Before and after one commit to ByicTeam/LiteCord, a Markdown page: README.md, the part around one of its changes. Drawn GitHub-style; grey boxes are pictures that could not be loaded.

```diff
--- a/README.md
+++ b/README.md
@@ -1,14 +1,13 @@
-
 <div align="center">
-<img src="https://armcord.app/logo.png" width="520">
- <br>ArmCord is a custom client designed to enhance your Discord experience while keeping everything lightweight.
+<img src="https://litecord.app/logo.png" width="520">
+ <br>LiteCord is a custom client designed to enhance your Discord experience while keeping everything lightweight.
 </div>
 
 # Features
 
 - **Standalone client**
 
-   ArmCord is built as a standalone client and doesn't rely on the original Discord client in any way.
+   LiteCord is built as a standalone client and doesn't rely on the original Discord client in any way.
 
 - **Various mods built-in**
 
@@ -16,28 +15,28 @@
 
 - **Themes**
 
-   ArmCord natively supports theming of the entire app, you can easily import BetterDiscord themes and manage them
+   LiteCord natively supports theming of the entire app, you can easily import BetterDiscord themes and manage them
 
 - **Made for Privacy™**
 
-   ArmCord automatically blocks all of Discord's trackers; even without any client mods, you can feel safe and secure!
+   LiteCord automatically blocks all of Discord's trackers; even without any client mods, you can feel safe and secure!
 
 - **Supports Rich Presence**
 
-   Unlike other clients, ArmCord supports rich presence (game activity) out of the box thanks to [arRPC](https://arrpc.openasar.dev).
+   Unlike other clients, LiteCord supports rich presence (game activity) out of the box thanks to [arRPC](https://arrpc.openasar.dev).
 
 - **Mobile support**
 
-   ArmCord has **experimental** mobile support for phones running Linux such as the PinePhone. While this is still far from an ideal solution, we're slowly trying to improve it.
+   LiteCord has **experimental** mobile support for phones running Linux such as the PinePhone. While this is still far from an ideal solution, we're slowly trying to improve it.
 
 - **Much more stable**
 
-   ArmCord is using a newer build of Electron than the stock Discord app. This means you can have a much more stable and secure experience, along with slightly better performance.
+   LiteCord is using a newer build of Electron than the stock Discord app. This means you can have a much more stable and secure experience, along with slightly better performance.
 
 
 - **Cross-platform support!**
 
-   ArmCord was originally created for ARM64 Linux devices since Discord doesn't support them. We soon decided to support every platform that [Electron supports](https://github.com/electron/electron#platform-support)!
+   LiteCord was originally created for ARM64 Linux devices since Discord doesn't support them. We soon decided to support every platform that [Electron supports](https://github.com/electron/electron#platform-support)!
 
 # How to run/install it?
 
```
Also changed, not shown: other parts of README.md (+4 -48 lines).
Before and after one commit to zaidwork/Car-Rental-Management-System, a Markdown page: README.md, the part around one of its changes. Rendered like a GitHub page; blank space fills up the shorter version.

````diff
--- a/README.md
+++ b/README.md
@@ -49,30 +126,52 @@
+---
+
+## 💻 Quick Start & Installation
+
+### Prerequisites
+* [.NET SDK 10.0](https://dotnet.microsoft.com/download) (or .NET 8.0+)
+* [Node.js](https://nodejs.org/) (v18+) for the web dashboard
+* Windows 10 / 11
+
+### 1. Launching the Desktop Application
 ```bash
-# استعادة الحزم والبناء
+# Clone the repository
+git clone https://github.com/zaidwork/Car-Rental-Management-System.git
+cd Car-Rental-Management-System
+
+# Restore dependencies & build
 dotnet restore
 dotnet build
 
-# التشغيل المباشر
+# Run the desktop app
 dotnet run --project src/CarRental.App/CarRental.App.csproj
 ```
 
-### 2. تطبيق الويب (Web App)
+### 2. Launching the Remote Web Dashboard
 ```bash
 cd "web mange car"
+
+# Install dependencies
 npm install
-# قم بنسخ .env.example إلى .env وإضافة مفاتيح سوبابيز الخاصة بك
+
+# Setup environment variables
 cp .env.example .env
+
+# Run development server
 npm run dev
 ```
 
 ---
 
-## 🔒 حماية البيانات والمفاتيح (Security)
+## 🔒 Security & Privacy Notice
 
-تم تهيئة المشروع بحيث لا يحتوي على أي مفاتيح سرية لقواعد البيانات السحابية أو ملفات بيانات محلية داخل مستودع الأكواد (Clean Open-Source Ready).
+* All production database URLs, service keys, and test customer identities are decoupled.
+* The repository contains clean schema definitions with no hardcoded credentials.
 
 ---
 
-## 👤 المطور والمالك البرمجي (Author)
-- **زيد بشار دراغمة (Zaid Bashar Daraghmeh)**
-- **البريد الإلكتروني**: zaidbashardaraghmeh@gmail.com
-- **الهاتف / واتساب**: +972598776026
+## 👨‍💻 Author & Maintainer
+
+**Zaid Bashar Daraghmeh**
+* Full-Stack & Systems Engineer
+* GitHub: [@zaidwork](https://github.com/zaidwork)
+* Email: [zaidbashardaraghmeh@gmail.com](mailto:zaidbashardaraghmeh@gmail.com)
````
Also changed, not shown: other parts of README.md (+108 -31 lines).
--- --- ---
Write the entries out a second time. Match them exactly.

▶ **Task result**:
Before and after one commit to ByicTeam/LiteCord, a Markdown page: README.md, the part around one of its changes. Drawn GitHub-style; grey boxes are pictures that could not be loaded.

```diff
--- a/README.md
+++ b/README.md
@@ -1,14 +1,13 @@
-
 <div align="center">
-<img src="https://armcord.app/logo.png" width="520">
- <br>ArmCord is a custom client designed to enhance your Discord experience while keeping everything lightweight.
+<img src="https://litecord.app/logo.png" width="520">
+ <br>LiteCord is a custom client designed to enhance your Discord experience while keeping everything lightweight.
 </div>
 
 # Features
 
 - **Standalone client**
 
-   ArmCord is built as a standalone client and doesn't rely on the original Discord client in any way.
+   LiteCord is built as a standalone client and doesn't rely on the original Discord client in any way.
 
 - **Various mods built-in**
 
@@ -16,28 +15,28 @@
 
 - **Themes**
 
-   ArmCord natively supports theming of the entire app, you can easily import BetterDiscord themes and manage them
+   LiteCord natively supports theming of the entire app, you can easily import BetterDiscord themes and manage them
 
 - **Made for Privacy™**
 
-   ArmCord automatically blocks all of Discord's trackers; even without any client mods, you can feel safe and secure!
+   LiteCord automatically blocks all of Discord's trackers; even without any client mods, you can feel safe and secure!
 
 - **Supports Rich Presence**
 
-   Unlike other clients, ArmCord supports rich presence (game activity) out of the box thanks to [arRPC](https://arrpc.openasar.dev).
+   Unlike other clients, LiteCord supports rich presence (game activity) out of the box thanks to [arRPC](https://arrpc.openasar.dev).
 
 - **Mobile support**
 
-   ArmCord has **experimental** mobile support for phones running Linux such as the PinePhone. While this is still far from an ideal solution, we're slowly trying to improve it.
+   LiteCord has **experimental** mobile support for phones running Linux such as the PinePhone. While this is still far from an ideal solution, we're slowly trying to improve it.
 
 - **Much more stable**
 
-   ArmCord is using a newer build of Electron than the stock Discord app. This means you can have a much more stable and secure experience, along with slightly better performance.
+   LiteCord is using a newer build of Electron than the stock Discord app. This means you can have a much more stable and secure experience, along with slightly better performance.
 
 
 - **Cross-platform support!**
 
-   ArmCord was originally created for ARM64 Linux devices since Discord doesn't support them. We soon decided to support every platform that [Electron supports](https://github.com/electron/electron#platform-support)!
+   LiteCord was originally created for ARM64 Linux devices since Discord doesn't support them. We soon decided to support every platform that [Electron supports](https://github.com/electron/electron#platform-support)!
 
 # How to run/install it?
 
```
Also changed, not shown: other parts of README.md (+4 -48 lines).
Before and after one commit to zaidwork/Car-Rental-Management-System, a Markdown page: README.md, the part around one of its changes. Rendered like a GitHub page; blank space fills up the shorter version.

````diff
--- a/README.md
+++ b/README.md
@@ -49,30 +126,52 @@
+---
+
+## 💻 Quick Start & Installation
+
+### Prerequisites
+* [.NET SDK 10.0](https://dotnet.microsoft.com/download) (or .NET 8.0+)
+* [Node.js](https://nodejs.org/) (v18+) for the web dashboard
+* Windows 10 / 11
+
+### 1. Launching the Desktop Application
 ```bash
-# استعادة الحزم والبناء
+# Clone the repository
+git clone https://github.com/zaidwork/Car-Rental-Management-System.git
+cd Car-Rental-Management-System
+
+# Restore dependencies & build
 dotnet restore
 dotnet build
 
-# التشغيل المباشر
+# Run the desktop app
 dotnet run --project src/CarRental.App/CarRental.App.csproj
 ```
 
-### 2. تطبيق الويب (Web App)
+### 2. Launching the Remote Web Dashboard
 ```bash
 cd "web mange car"
+
+# Install dependencies
 npm install
-# قم بنسخ .env.example إلى .env وإضافة مفاتيح سوبابيز الخاصة بك
+
+# Setup environment variables
 cp .env.example .env
+
+# Run development server
 npm run dev
 ```
 
 ---
 
-## 🔒 حماية البيانات والمفاتيح (Security)
+## 🔒 Security & Privacy Notice
 
-تم تهيئة المشروع بحيث لا يحتوي على أي مفاتيح سرية لقواعد البيانات السحابية أو ملفات بيانات محلية داخل مستودع الأكواد (Clean Open-Source Ready).
+* All production database URLs, service keys, and test customer identities are decoupled.
+* The repository contains clean schema definitions with no hardcoded credentials.
 
 ---
 
-## 👤 المطور والمالك البرمجي (Author)
-- **زيد بشار دراغمة (Zaid Bashar Daraghmeh)**
-- **البريد الإلكتروني**: zaidbashardaraghmeh@gmail.com
-- **الهاتف / واتساب**: +972598776026
+## 👨‍💻 Author & Maintainer
+
+**Zaid Bashar Daraghmeh**
+* Full-Stack & Systems Engineer
+* GitHub: [@zaidwork](https://github.com/zaidwork)
+* Email: [zaidbashardaraghmeh@gmail.com](mailto:zaidbashardaraghmeh@gmail.com)
````
Also changed, not shown: other parts of README.md (+108 -31 lines).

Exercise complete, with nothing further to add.